Task prompt:
Report every line from the following entries that contains the string "banner".

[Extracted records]

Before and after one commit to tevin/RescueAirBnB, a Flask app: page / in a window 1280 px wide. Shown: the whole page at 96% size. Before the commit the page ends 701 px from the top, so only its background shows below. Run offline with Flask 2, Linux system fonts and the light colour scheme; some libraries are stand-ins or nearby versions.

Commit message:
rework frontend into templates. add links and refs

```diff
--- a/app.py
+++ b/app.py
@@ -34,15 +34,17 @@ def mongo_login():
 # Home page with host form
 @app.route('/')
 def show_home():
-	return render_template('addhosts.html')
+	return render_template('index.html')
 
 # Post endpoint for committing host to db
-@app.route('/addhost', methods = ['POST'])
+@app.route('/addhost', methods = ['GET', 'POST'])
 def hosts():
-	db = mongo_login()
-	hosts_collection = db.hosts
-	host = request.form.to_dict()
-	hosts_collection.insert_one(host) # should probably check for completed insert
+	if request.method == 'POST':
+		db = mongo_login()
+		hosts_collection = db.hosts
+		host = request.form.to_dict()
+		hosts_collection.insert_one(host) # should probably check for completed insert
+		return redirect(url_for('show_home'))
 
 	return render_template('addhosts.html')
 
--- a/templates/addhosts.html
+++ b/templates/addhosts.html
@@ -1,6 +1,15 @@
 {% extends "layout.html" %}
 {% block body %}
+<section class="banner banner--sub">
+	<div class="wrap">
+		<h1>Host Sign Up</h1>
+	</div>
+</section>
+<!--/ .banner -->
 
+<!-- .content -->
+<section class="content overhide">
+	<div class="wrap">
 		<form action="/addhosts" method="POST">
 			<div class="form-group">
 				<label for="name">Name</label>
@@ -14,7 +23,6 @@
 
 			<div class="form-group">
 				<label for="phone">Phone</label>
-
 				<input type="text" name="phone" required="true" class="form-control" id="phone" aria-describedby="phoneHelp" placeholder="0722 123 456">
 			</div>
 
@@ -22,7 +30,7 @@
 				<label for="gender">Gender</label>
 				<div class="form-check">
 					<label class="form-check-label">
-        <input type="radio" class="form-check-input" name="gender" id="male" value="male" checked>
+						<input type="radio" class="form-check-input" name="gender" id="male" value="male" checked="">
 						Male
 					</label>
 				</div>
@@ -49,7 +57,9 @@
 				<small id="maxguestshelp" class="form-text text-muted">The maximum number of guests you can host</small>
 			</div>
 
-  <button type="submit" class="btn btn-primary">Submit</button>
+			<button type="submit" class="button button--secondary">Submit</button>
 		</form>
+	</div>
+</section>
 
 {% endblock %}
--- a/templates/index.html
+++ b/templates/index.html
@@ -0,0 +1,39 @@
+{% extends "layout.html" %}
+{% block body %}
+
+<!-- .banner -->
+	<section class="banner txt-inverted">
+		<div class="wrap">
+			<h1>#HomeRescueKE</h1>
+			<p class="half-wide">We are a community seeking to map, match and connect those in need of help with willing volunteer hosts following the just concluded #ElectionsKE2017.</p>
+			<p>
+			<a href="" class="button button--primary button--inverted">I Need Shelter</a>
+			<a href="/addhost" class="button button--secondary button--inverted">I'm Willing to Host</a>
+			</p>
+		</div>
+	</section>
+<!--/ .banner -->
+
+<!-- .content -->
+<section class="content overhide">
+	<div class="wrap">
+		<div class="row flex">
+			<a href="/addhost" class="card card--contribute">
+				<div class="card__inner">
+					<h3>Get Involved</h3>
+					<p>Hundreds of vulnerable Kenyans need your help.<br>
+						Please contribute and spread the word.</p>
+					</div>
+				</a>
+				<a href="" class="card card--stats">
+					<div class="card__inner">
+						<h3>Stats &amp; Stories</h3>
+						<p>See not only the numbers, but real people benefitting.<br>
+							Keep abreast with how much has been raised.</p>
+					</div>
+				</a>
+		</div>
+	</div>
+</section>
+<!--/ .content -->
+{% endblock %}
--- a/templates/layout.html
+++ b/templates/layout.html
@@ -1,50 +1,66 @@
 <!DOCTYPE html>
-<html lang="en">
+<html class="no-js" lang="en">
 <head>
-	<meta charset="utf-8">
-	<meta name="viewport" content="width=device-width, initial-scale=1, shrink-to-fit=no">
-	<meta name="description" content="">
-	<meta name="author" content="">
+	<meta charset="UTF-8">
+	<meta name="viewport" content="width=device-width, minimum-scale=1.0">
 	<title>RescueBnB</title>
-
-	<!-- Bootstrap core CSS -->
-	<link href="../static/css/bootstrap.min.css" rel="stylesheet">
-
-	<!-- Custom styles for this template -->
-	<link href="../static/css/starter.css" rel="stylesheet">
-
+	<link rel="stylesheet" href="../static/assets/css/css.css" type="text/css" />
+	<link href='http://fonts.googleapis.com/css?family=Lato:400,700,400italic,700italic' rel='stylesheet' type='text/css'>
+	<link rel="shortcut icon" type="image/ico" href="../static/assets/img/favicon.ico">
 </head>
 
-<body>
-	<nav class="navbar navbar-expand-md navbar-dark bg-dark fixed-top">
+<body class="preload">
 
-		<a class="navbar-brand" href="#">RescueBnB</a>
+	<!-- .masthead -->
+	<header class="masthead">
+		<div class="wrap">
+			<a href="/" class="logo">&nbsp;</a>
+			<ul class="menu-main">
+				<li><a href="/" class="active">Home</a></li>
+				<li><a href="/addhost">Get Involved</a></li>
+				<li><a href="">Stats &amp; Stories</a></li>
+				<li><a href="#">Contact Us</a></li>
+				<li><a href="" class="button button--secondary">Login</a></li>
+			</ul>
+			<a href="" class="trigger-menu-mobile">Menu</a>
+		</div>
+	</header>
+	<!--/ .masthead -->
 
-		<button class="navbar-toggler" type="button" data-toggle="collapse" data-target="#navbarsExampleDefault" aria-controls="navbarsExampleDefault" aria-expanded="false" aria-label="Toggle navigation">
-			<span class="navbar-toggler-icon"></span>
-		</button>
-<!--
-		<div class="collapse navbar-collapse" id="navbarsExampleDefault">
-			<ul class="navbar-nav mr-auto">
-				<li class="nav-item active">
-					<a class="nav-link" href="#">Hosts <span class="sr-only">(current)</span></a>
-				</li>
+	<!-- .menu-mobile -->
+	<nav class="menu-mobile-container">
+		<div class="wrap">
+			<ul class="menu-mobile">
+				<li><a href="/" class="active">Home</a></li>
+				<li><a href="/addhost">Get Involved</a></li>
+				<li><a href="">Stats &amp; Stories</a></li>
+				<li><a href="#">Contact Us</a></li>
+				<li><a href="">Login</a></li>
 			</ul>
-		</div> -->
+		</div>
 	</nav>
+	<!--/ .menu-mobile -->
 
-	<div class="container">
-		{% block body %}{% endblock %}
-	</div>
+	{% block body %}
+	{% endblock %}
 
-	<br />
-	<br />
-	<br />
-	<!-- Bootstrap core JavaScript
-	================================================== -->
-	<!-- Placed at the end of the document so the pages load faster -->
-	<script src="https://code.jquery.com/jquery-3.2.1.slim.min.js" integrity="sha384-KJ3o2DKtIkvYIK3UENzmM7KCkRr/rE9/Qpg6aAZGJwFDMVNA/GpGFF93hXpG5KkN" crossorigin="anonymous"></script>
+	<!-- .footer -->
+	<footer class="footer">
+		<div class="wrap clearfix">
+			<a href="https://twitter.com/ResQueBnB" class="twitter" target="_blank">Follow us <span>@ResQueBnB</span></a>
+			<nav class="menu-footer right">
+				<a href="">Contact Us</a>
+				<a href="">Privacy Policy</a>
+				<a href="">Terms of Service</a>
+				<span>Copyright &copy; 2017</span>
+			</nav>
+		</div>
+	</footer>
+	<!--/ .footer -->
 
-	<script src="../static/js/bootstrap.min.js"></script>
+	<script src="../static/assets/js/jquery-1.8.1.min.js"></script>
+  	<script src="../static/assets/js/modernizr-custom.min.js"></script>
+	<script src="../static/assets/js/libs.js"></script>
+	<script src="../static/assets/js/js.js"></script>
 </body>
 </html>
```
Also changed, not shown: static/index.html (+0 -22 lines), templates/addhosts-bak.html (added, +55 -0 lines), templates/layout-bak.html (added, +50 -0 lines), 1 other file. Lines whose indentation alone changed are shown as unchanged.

The completed task:
+<section class="banner banner--sub">
+<!--/ .banner -->
+<!-- .banner -->
+	<section class="banner txt-inverted">
+<!--/ .banner -->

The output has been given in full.